The beer menu, posted on blackboards above the reception area and in the barroom, listed eight beers, including British IPA, or “BIPA,” an English-style India pale ale brewed with only Goldings hops and a special British yeast culture. Also on tap was a Green Chile Beer, spiced with Anaheim and Serrano peppers, which the staff recommends with tomato juice. Flat Branch also distills its own single-malt Scotches and bourbon in small batches.
The next day, we meandered across the rest of Missouri, then southern Illinois and Indiana, before stopping for the night in New Albany, IN (just across the Ohio River from Louisville, KY). To our shock, we soon discovered we’d just entered “Time Zone Hell.” Officially, Indiana is on Eastern Standard Time, but our hotel was on Daylight Saving Time, to stay in synch with those who lived and worked south of the river. So, it turned out, was our destination: Rich O’s Public House. Were it not for some excellent directions from the gentleman who answered the phone there, we might have showed up near—or after—closing time.

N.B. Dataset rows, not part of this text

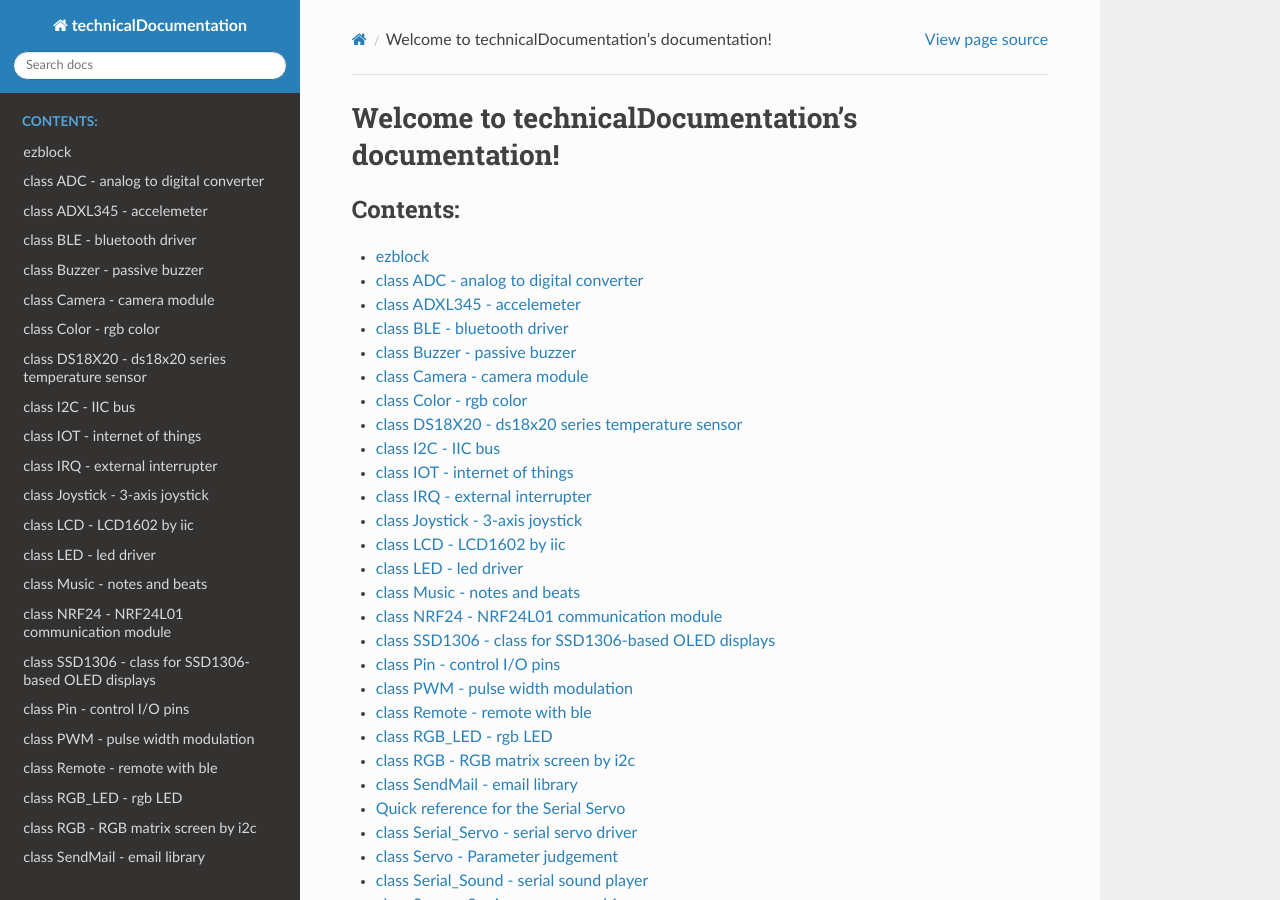
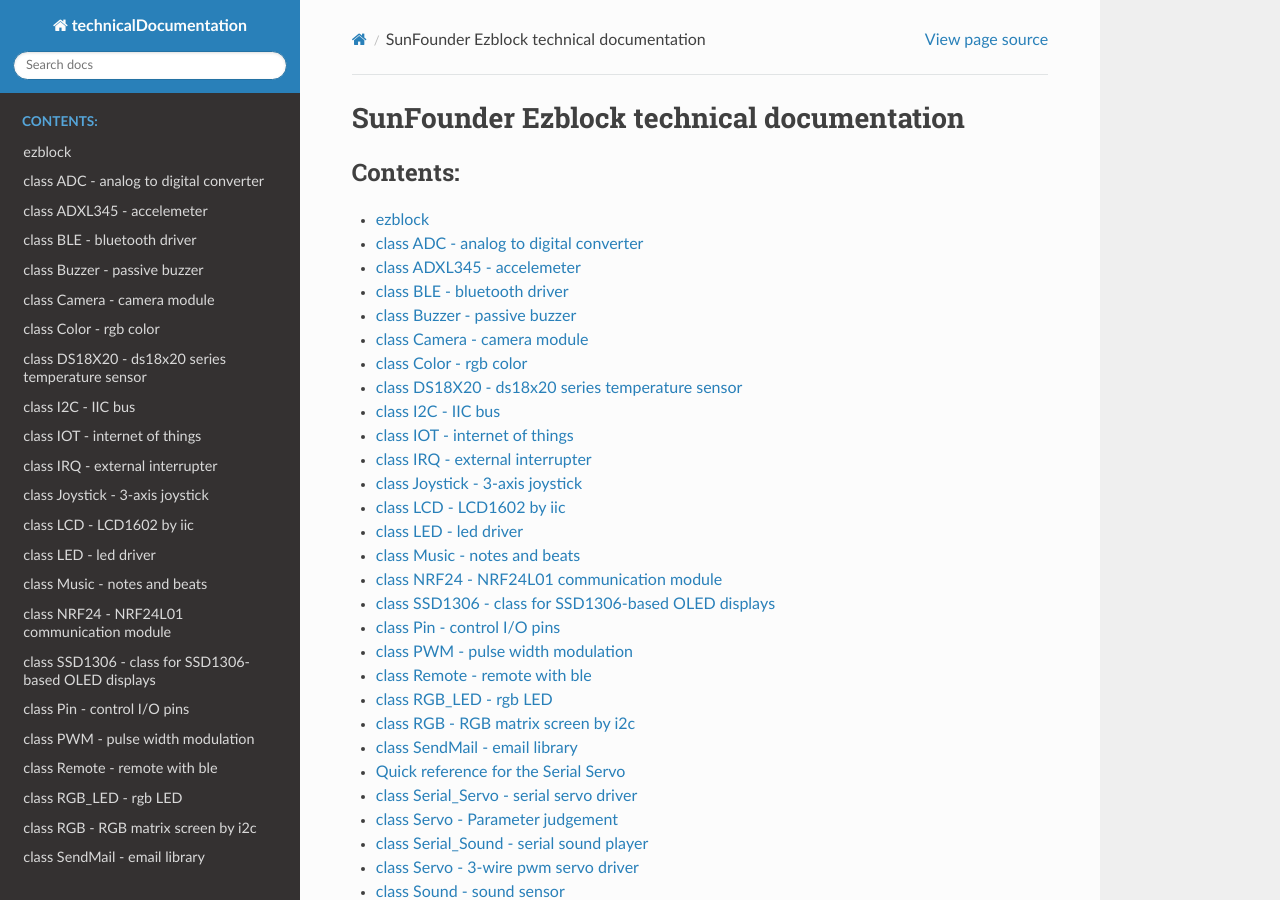
Before and after one commit to ezblockcode/ezb-pi, a Sphinx documentation site: the page built from docs/source/index.rst, in a window 1280 px wide and 900 px high. Built offline with Sphinx 7.4.7 and the Read the Docs theme 2.0.0, drawn with Linux system fonts in a browser that asks for light colours.

Commit message:
Modify the front page title

```diff
--- a/docs/source/index.rst
+++ b/docs/source/index.rst
@@ -3,7 +3,7 @@
    You can adapt this file completely to your liking, but it should at least
    contain the root `toctree` directive.
 
-Welcome to technicalDocumentation's documentation!
+SunFounder Ezblock technical documentation
 ==================================================
 
 .. toctree::
```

Rich O’s is part of a complex that also includes the New Albanian Brewery, whose beers are available in the beer bar, and Sports Time Pizza. Its atmosphere was more like a college-town coffeehouse than a beer bar. The interior decor was Contemporary You-Name-It: hand-me-down wooden furniture, a few church pews; and, on the mustard-colored walls, diplomas from various institutions of learning; breweriana; Rolling Stone magazine covers; and—hey, this is Indiana—photos from basketball games. Not to be missed is the Red Room, a mini-museum inexplicably filled with pictures of Communist icons. It’s all tongue-in-cheek: after all, how subversive can a bar be if Willie Nelson is playing on the sound system?
And then there was the beer. The bottled beer menu ran a full 10 pages long and was arranged by country. The listing ran well beyond the usual suspects. We were pleased to find vintage ales such as J.W. Lee’s Late Harvest and Gale’s Prize Old Ale, not to mention ciders and meads. Even better, the ever-changing selection included bottle and draft specials listed on two blackboards in the main room. We spotted De Dolle Dubulier, Spezial Rauchbier, and Rogue Schwarzbier on tap; and four beers from the t’IJ brewery in Amsterdam, Uerige Doppel Sticke, and Indiana Oaken Barrel Saison in bottles. Pints, served in 20-ounce glasses, were downright cheap considering how rarely these beers show up on American menus.
The next morning we aimed the Miata north and turned on the autopilot as we traveled through familiar Ohio and then Michigan. We wondered if we’d remembered to leave a few beers in the fridge before leaving and hoped the grass hadn’t grown too tall in our absence. While it’s fun to be a beer traveler, there’s a lot to be said for the comforts of home.
By Paul Ruschmann
Paul Ruschmann and Maryanne Nasiatka are writers and researchers who call Michigan home. They travel as much as their budget permits, visiting many of the great places where great beer is brewed and enjoyed. Photographs by Maryanne Nasiatka.